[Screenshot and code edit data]
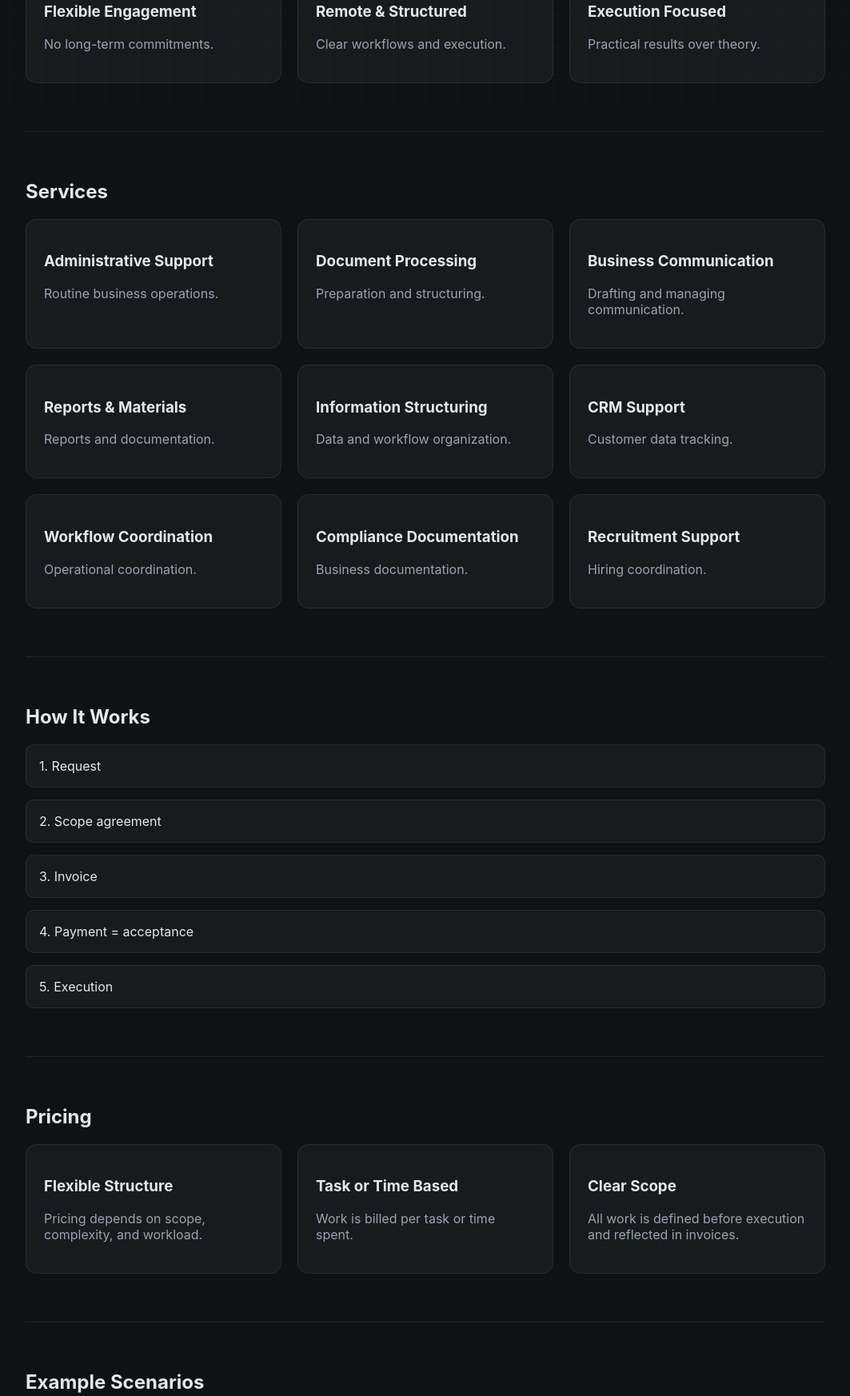
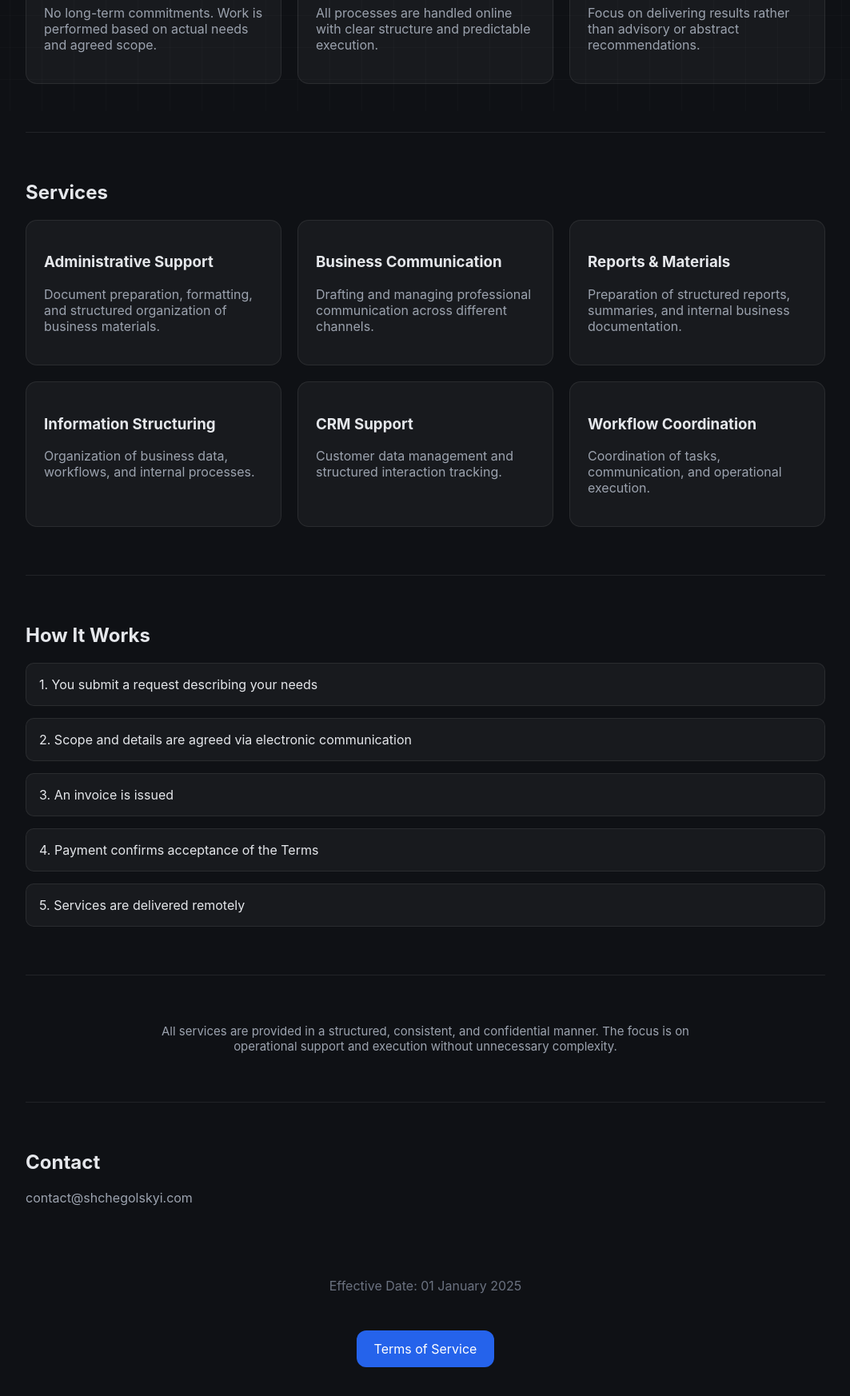
Before and after one commit to AlexGoldfinch/alexgoldfinch.github.io, a plain HTML site: page index.html in a window 1280 px wide. Shown: the part 661-2407 px from the top of the page at 80% size, without its empty margins (108-1171 px from the left). Drawn offline with Linux system fonts and the light colour scheme.

Commit message:
Откат к предидущему

```diff
--- a/index.html
+++ b/index.html
@@ -13,6 +13,7 @@ body {
     color: #e5e7eb;
 }
 
+/* subtle grid */
 body::before {
     content: "";
     position: fixed;
@@ -24,12 +25,13 @@ body::before {
     z-index: -2;
 }
 
+/* glow */
 body::after {
     content: "";
     position: fixed;
     width: 600px;
     height: 600px;
-    background: radial-gradient(circle, rgba(255,255,255,0.08), transparent 70%);
+    background: radial-gradient(circle, rgba(37,99,235,0.2), transparent 70%);
     top: -200px;
     left: -200px;
     filter: blur(100px);
@@ -42,17 +44,6 @@ body::after {
     padding: 40px 20px;
 }
 
-.reveal {
-    opacity: 0;
-    transform: translateY(20px);
-    transition: all 0.7s ease;
-}
-
-.reveal.active {
-    opacity: 1;
-    transform: translateY(0);
-}
-
 .hero {
     text-align: center;
     padding: 120px 20px 90px;
@@ -60,6 +51,7 @@ body::after {
 
 .hero h1 {
     font-size: 42px;
+    margin-bottom: 15px;
 }
 
 .hero p {
@@ -72,8 +64,8 @@ body::after {
 .btn {
     display: inline-block;
     padding: 13px 22px;
-    background: #ffffff;
-    color: #000;
+    background: #2563eb;
+    color: white;
     border-radius: 12px;
     text-decoration: none;
     margin-top: 30px;
@@ -82,21 +74,26 @@ body::after {
 
 .btn:hover {
     transform: translateY(-2px);
-    background: #e5e7eb;
+    background: #1d4ed8;
 }
 
-.micro {
-    margin-top: 10px;
-    font-size: 13px;
-    color: #6b7280;
-}
-
+/* divider */
 .divider {
     height: 1px;
     background: rgba(255,255,255,0.08);
     margin: 60px 0;
 }
 
+/* sections */
+.section {
+    margin-top: 40px;
+}
+
+.section h2 {
+    margin-bottom: 20px;
+}
+
+/* cards */
 .cards {
     display: grid;
     gap: 20px;
@@ -113,13 +110,14 @@ body::after {
 
 .card:hover {
     transform: translateY(-4px);
-    border-color: rgba(255,255,255,0.25);
+    border-color: rgba(37,99,235,0.4);
 }
 
 .card p {
     color: #9ca3af;
 }
 
+/* steps */
 .steps {
     display: grid;
     gap: 15px;
@@ -132,143 +130,141 @@ body::after {
     border: 1px solid rgba(255,255,255,0.08);
 }
 
+/* trust block */
 .trust {
     text-align: center;
     max-width: 700px;
     margin: auto;
     color: #9ca3af;
+    font-size: 15px;
 }
 
+/* footer */
 .footer {
     margin-top: 90px;
     text-align: center;
     color: #6b7280;
 }
 </style>
+
 </head>
 
 <body>
 
 <div class="container">
 
-<div class="hero reveal">
+<!-- HERO -->
+<div class="hero">
     <h1>Business Support & Administrative Services</h1>
-    <p>Reliable operational support with structured workflows and clear execution.</p>
+    <p>
+        Reliable operational support for entrepreneurs and businesses.
+        Structured workflows, clear communication, and efficient execution.
+    </p>
 
     <a class="btn" href="mailto:contact@shchegolskyi.com">Contact</a>
-
-    <div class="micro">No obligations • Flexible scope • Response within 24h</div>
 </div>
 
 <div class="divider"></div>
 
-<div class="cards reveal">
-    <div class="card"><h3>Flexible Engagement</h3><p>No long-term commitments.</p></div>
-    <div class="card"><h3>Remote & Structured</h3><p>Clear workflows and execution.</p></div>
-    <div class="card"><h3>Execution Focused</h3><p>Practical results over theory.</p></div>
+<!-- VALUE -->
+<div class="section">
+    <div class="cards">
+        <div class="card">
+            <h3>Flexible Engagement</h3>
+            <p>No long-term commitments. Work is performed based on actual needs and agreed scope.</p>
         </div>
 
-<div class="divider"></div>
-
-<h2 class="reveal">Services</h2>
-
-<div class="cards reveal">
-    <div class="card"><h3>Administrative Support</h3><p>Routine business operations.</p></div>
-    <div class="card"><h3>Document Processing</h3><p>Preparation and structuring.</p></div>
-    <div class="card"><h3>Business Communication</h3><p>Drafting and managing communication.</p></div>
-    <div class="card"><h3>Reports & Materials</h3><p>Reports and documentation.</p></div>
-    <div class="card"><h3>Information Structuring</h3><p>Data and workflow organization.</p></div>
-    <div class="card"><h3>CRM Support</h3><p>Customer data tracking.</p></div>
-    <div class="card"><h3>Workflow Coordination</h3><p>Operational coordination.</p></div>
-    <div class="card"><h3>Compliance Documentation</h3><p>Business documentation.</p></div>
-    <div class="card"><h3>Recruitment Support</h3><p>Hiring coordination.</p></div>
+        <div class="card">
+            <h3>Remote & Structured</h3>
+            <p>All processes are handled online with clear structure and predictable execution.</p>
         </div>
 
-<div class="divider"></div>
-
-<h2 class="reveal">How It Works</h2>
-
-<div class="steps reveal">
-    <div class="step">1. Request</div>
-    <div class="step">2. Scope agreement</div>
-    <div class="step">3. Invoice</div>
-    <div class="step">4. Payment = acceptance</div>
-    <div class="step">5. Execution</div>
+        <div class="card">
+            <h3>Execution Focused</h3>
+            <p>Focus on delivering results rather than advisory or abstract recommendations.</p>
         </div>
-
-<div class="divider"></div>
-
-<h2 class="reveal">Pricing</h2>
-
-<div class="cards reveal">
-    <div class="card">
-        <h3>Flexible Structure</h3>
-        <p>Pricing depends on scope, complexity, and workload.</p>
-    </div>
-    <div class="card">
-        <h3>Task or Time Based</h3>
-        <p>Work is billed per task or time spent.</p>
-    </div>
-    <div class="card">
-        <h3>Clear Scope</h3>
-        <p>All work is defined before execution and reflected in invoices.</p>
     </div>
 </div>
 
 <div class="divider"></div>
 
-<h2 class="reveal">Example Scenarios</h2>
+<!-- SERVICES -->
+<div class="section">
+    <h2>Services</h2>
 
-<div class="cards reveal">
+    <div class="cards">
         <div class="card">
-        <h3>Ongoing Support</h3>
-        <p>Regular assistance with admin and communication tasks.</p>
+            <h3>Administrative Support</h3>
+            <p>Document preparation, formatting, and structured organization of business materials.</p>
         </div>
+
         <div class="card">
-        <h3>Project-Based Work</h3>
-        <p>Short-term structured tasks with defined deliverables.</p>
+            <h3>Business Communication</h3>
+            <p>Drafting and managing professional communication across different channels.</p>
         </div>
+
         <div class="card">
-        <h3>Ad-hoc Requests</h3>
-        <p>One-time support for specific business needs.</p>
+            <h3>Reports & Materials</h3>
+            <p>Preparation of structured reports, summaries, and internal business documentation.</p>
+        </div>
+
+        <div class="card">
+            <h3>Information Structuring</h3>
+            <p>Organization of business data, workflows, and internal processes.</p>
+        </div>
+
+        <div class="card">
+            <h3>CRM Support</h3>
+            <p>Customer data management and structured interaction tracking.</p>
+        </div>
+
+        <div class="card">
+            <h3>Workflow Coordination</h3>
+            <p>Coordination of tasks, communication, and operational execution.</p>
+        </div>
     </div>
 </div>
 
 <div class="divider"></div>
 
-<h2 class="reveal">Engagement Approach</h2>
+<!-- HOW IT WORKS -->
+<div class="section">
+    <h2>How It Works</h2>
 
-<div class="trust reveal">
+    <div class="steps">
+        <div class="step">1. You submit a request describing your needs</div>
+        <div class="step">2. Scope and details are agreed via electronic communication</div>
+        <div class="step">3. An invoice is issued</div>
+        <div class="step">4. Payment confirms acceptance of the Terms</div>
+        <div class="step">5. Services are delivered remotely</div>
+    </div>
+</div>
+
+<div class="divider"></div>
+
+<!-- TRUST -->
+<div class="trust">
     <p>
-        Work is typically performed within clearly defined scopes.
-        Smaller or one-time requests are accepted depending on availability and complexity.
+        All services are provided in a structured, consistent, and confidential manner.
+        The focus is on operational support and execution without unnecessary complexity.
     </p>
 </div>
 
 <div class="divider"></div>
 
-<h2 class="reveal">Contact</h2>
-<p class="reveal" style="color:#9ca3af;">contact@shchegolskyi.com</p>
+<!-- CONTACT -->
+<div class="section">
+    <h2>Contact</h2>
+    <p style="color:#9ca3af;">contact@shchegolskyi.com</p>
+</div>
 
-<div class="footer reveal">
+<!-- FOOTER -->
+<div class="footer">
     <p>Effective Date: 01 January 2025</p>
     <a class="btn" href="/terms">Terms of Service</a>
 </div>
 
 </div>
 
-<script>
-const els = document.querySelectorAll(".reveal");
-function show() {
-  els.forEach(e => {
-    if (e.getBoundingClientRect().top < window.innerHeight - 80) {
-      e.classList.add("active");
-    }
-  });
-}
-window.addEventListener("scroll", show);
-show();
-</script>
-
 </body>
 </html>
```
Lines whose indentation alone changed are shown as unchanged.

#### PROMPT
The word "border" appears in some lines above. Return every one of those lines.

#### REPLY TO THE TASK
     border-radius: 12px;
-    border-color: rgba(255,255,255,0.25);
+    border-color: rgba(37,99,235,0.4);
     border: 1px solid rgba(255,255,255,0.08);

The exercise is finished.